How do we stop systems based in relentless extraction and move towards ways of being that heal and restore? Communities in the front lines of the climate crisis are leading the way towards the transformations necessary for our collective survival and flourishing. Join us as Rev. Mary Katherine Morn, president of UUSC, shares stories of the remarkable work UUSC partners are engaging in around the world with the support of our UUSC members.

You can watch this service live on YouTube or join us in person.

After 30 years in faith-based leadership, the Rev. Mary Katherine Morn joined UUSC as President and Lead Executive Officer in 2018. She has helped to grow a number of progressive congregations serving their members and the larger community.

Mary Katherine contributed to efforts for economic, racial, and social justice in Macon, Georgia at the Economic Opportunity Council/Headstart with the NAACP. She also worked deeply in the reproductive justice movement. In Nashville, Tennessee, she collaborated with the Interfaith Alliance and Industrial Areas Foundation. In Fairfax, Virginia, she worked with interfaith ministries addressing hunger and homelessness, collaborated with LGBTQI+ advocacy organizations, and served on the county’s homelessness task force.

Mary Katherine also served in volunteer leadership with the Unitarian Universalist Ministers’ Association and for four years as Director of Stewardship and Development for the Unitarian Universalist Association.

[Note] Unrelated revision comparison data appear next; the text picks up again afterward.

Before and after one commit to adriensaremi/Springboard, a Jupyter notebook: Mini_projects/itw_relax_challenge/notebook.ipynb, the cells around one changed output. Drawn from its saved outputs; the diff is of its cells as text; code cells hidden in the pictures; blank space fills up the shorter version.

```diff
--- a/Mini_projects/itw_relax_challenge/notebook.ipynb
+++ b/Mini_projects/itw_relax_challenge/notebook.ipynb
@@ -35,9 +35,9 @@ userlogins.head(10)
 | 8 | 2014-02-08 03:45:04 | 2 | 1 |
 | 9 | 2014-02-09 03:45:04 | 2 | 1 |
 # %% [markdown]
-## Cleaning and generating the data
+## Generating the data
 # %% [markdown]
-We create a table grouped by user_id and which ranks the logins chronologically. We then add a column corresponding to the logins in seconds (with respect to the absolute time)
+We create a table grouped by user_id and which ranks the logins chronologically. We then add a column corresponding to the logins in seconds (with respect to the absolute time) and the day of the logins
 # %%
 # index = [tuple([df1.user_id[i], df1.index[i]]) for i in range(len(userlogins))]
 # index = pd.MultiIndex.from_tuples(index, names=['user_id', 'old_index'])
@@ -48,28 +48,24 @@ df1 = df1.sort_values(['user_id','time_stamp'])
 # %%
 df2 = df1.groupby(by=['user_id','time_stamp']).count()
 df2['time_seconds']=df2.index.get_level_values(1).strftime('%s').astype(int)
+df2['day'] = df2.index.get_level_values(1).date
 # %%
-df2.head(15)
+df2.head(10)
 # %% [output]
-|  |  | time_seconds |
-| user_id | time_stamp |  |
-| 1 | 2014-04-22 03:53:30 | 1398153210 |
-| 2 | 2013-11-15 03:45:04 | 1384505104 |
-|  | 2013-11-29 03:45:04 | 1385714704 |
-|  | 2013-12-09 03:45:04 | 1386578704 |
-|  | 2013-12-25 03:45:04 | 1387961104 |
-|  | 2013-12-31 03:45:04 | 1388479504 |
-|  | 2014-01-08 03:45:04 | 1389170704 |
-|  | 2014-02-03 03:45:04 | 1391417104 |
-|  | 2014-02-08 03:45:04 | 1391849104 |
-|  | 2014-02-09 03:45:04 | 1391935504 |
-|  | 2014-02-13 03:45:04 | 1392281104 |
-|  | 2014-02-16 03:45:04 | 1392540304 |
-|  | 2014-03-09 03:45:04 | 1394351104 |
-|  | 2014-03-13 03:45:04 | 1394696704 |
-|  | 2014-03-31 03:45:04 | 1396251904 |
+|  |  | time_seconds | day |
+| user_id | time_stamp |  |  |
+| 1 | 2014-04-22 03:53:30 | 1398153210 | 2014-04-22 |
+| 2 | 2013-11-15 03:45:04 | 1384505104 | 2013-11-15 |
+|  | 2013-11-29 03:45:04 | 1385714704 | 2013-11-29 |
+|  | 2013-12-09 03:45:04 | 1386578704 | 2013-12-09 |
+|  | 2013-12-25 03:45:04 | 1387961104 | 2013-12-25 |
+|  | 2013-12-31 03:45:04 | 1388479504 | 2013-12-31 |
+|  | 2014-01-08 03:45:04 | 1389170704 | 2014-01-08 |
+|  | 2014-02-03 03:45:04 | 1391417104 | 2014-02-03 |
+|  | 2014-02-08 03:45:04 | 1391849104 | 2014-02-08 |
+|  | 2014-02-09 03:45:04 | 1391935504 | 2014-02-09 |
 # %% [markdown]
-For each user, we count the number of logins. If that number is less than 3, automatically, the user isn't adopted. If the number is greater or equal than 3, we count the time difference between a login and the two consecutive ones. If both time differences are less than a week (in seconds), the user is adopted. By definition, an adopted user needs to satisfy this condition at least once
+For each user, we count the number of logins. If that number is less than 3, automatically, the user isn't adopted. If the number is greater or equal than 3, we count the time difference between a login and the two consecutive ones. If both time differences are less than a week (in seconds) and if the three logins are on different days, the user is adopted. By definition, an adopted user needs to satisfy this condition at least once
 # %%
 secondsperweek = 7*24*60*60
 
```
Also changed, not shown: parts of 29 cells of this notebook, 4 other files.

Rev. Kimberly Quinn Johnson serves as minister of the Unitarian Universalist Congregation of the South Fork on Long Island in Bridgehampton, NY. Her ministry and her preaching encourage us to connect to our most deeply held values so that we can live our faith in the world.

Before her ministry, Kimberly worked as a union organizer with the United Auto Workers (UAW). She continues to teach Women’s and Gender Studies at New Jersey City University.

The core of Kimberly’s ministry is faith formation—creating spaces and experiences for people to connect to the sacred and to express that connection in the world. In her teaching, Kimberly employs the theory and practice of popular education, facilitating the exchange and exploration of our knowledge and experiences to encourage deeper understanding and grounding for action.

Kimberly serves on the Organizing Collective Board for Black Lives of Unitarian Universalism (BLUU). She also serves on the board of the UU Women’s Federation (UUWF). She serves as vice president of the St. Lawrence Foundation for Theological Education. And is a member of the Steering Committee for UU Class Conversations, and the UUA Appointments Committee. She gets to work at the nexus of faith formation, youth ministry, and racial justice as a Program Leader with the UU College of Social Justice.